## Problem description:
From the entries that follow, copy each line in which "Basics" appears.

## Collection entries:
_ _ _ _ _

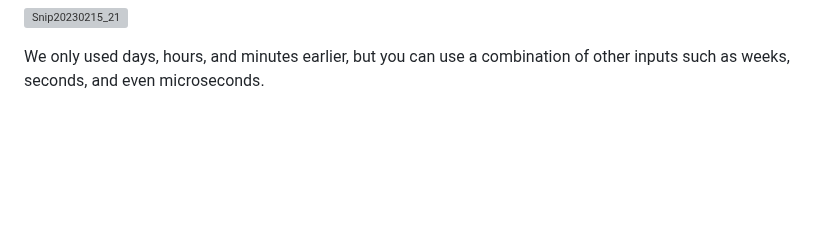
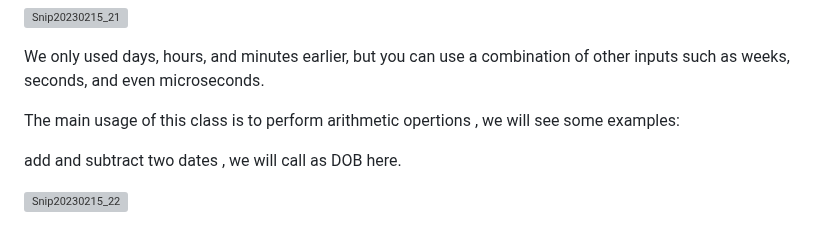
Before and after one commit to Techshailesh/Python, a Markdown page: Basics/datetime_module.md, the part around the change. Rendered like a GitHub page; blank space fills up the shorter version; grey boxes are pictures that could not be loaded.

```diff
--- a/Basics/datetime_module.md
+++ b/Basics/datetime_module.md
@@ -138,3 +138,10 @@ Returns : Date
 
 
 We only used days, hours, and minutes earlier, but you can use a combination of other inputs such as weeks, seconds, and even microseconds.
+
+The main usage of this class is to perform arithmetic opertions , we will see some examples:
+
+add and subtract two dates , we will call as DOB here.
+
+
+![Snip20230215_22](https://user-images.githubusercontent.com/93876736/219068265-57b8fbc5-4616-4f9e-b360-8e63ee76bfc9.png)
```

_ _ _ _ _

## Reply to the task:
Before and after one commit to Techshailesh/Python, a Markdown page: Basics/datetime_module.md, the part around the change. Rendered like a GitHub page; blank space fills up the shorter version; grey boxes are pictures that could not be loaded.
--- a/Basics/datetime_module.md
+++ b/Basics/datetime_module.md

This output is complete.